There is no route to a free and fair referendum that the British state won’t declare illegal and unconstitutional. The British political elite will not allow a free and fair referendum which might end the Union. The Union is far to important to them. They call it ‘precious’ for a reason.The ‘Great British Box’
This may seem to be repeating the first point about there being no route to independence within the confines of British law. But important as it is to acknowledge this, it is arguably even more important to recognise the implications of that British legal and constitutional framework for the possibility of a free and fair referendum. My great concern at the moment is that feeling compelled to finally make good on her oft-repeated not-quite-a-promise of a new referendum but limited by her own doctrine of adherence to British law, Sturgeon will deliver a referendum which cannot be free and fair because it permits and invites the influential involvement of the British political elite.
She and her party and her endlessly loyal claque will hail this as a triumph. Any who question it or attempt to warn of the danger will be shouted down in all the ways the #WheeshtForIndy mob has developed through long and enthusiastic practice.
A process by which the people of Scotland exercise our right of self-determination which is dependent to even the smallest extent on the honest and willing cooperation of the British political elite is a process which is doomed to fail. Even in the massively unlikely event that this cooperation was forthcoming, the process would be fundamentally flawed. It would be fatally tainted by permitting any role to an external agency. For the purposes of the exercise of our right of self-determination if no other, England-as-Britain must be considered a foreign power. A foreign power, moreover, which is implacably opposed both to Scotland exercising its right of self-determination and the declared purpose of ending the Union.
Scott Crichton Styles may be correct when he writes that,
The Scottish Government and people might well conclude that, if Britain can waive the rules when it suits, Scotia would be a fool to continue playing by Albion’s rules and should go ahead and hold indyref2 even if Westminster says no.If Westminster won’t follow the rules, why should Scotland on indyref2?
This lay person would suggest that there are reasons for stepping outside the British state’s legal and constitutional framework which are more politically substantial and legally sound than some sauce-for-the-goose tit-for-tat argument. This lay person would submit that abiding by the British state’s rules would not only make a free and fair referendum impossible but would make the entire process ‘illegal and unconstitutional’ for that very reason.
This lay person would maintain that a referendum intended to be a free, fair and truly democratic exercise of Scotland’s right of self-determination cannot both abide by the rules devised by the British state and comply with internationally recognised standards. And that the latter must take precedence over the former.
It seems to this lay observer that this is the point at which law and politics meet and shade into one another. It is for the lawyers to construct the legal arguments. But it is for the politicians to determine the principle which that argument is intended to establish or uphold.

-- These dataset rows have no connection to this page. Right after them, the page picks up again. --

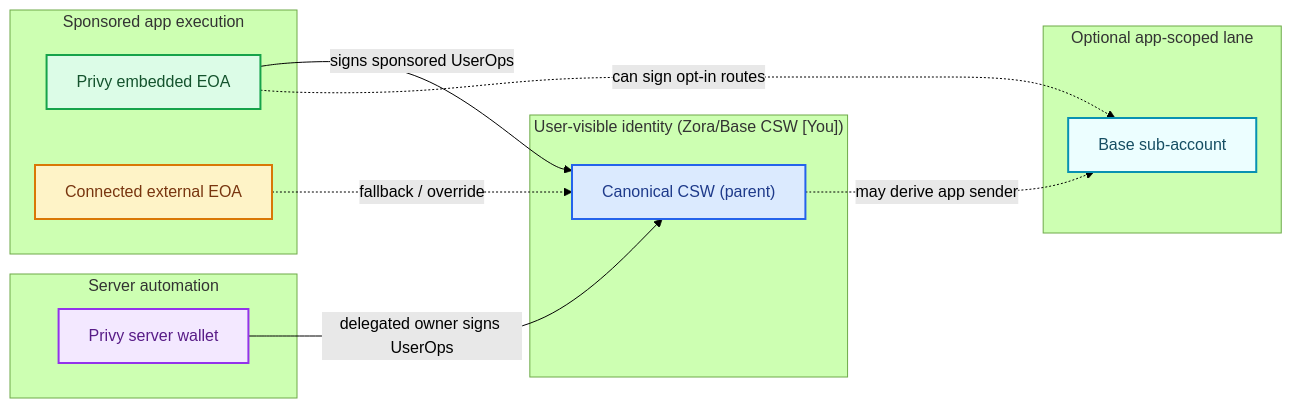
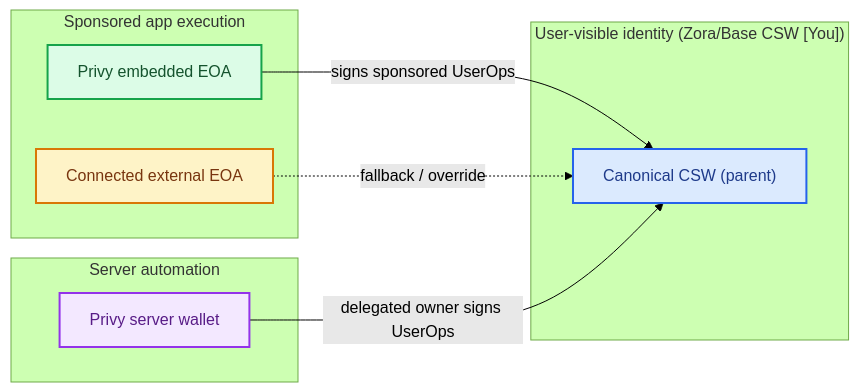
One commit to 4626fun/4626 changed the diagram in docs/wallet-architecture.md. Above: the diagram before and after it, drawn with Mermaid (forest theme). The commit also changed other lines of this file and 18 other files, not shown here.

````diff
--- a/docs/wallet-architecture.md
+++ b/docs/wallet-architecture.md
@@ -37,31 +39,24 @@
 ```mermaid
 flowchart LR
   subgraph Identity["User-visible identity (Zora/Base CSW [You])"]
     CSW["Canonical CSW (parent)"]:::identity
   end
 
   subgraph AppExecution["Sponsored app execution"]
     Embedded["Privy embedded EOA"]:::execution
     External["Connected external EOA"]:::fallback
   end
 
-  subgraph OptionalExecution["Optional app-scoped lane"]
-    Sub["Base sub-account"]:::optional
-  end
-
   subgraph Automation["Server automation"]
     Server["Privy server wallet"]:::automation
   end
 
   Embedded -->|"signs sponsored UserOps"| CSW
   External -.->|"fallback / override"| CSW
-  CSW -.->|"may derive app sender"| Sub
-  Embedded -.->|"can sign opt-in routes"| Sub
   Server -->|"delegated owner signs UserOps"| CSW
 
   classDef identity fill:#DBEAFE,stroke:#2563EB,stroke-width:2px,color:#1E3A8A;
   classDef execution fill:#DCFCE7,stroke:#16A34A,stroke-width:2px,color:#14532D;
-  classDef optional fill:#ECFEFF,stroke:#0891B2,stroke-width:2px,color:#164E63;
   classDef fallback fill:#FEF3C7,stroke:#D97706,stroke-width:2px,color:#78350F;
   classDef automation fill:#F3E8FF,stroke:#9333EA,stroke-width:2px,color:#581C87;
 ```
````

I don’t doubt that we have lawyers perfectly capable of persuasively arguing in court that the exercise of Scotland’s right of self-determination must be in accordance with well-established international conventions rather than amorphous British laws. The question is whether we have the political leader(s) who are both willing and able to stand up for the principle that the people of Scotland are sovereign and that it is for the people of Scotland alone to decide our nation’s constitutional status and choose the form of government which best serves our needs, priorities and aspirations.
We have yet to discover whether Nicola Sturgeon is that leader?
If you find these articles interesting please consider a small donation to help support this site and my other activities on behalf of Scotland’s independence movement.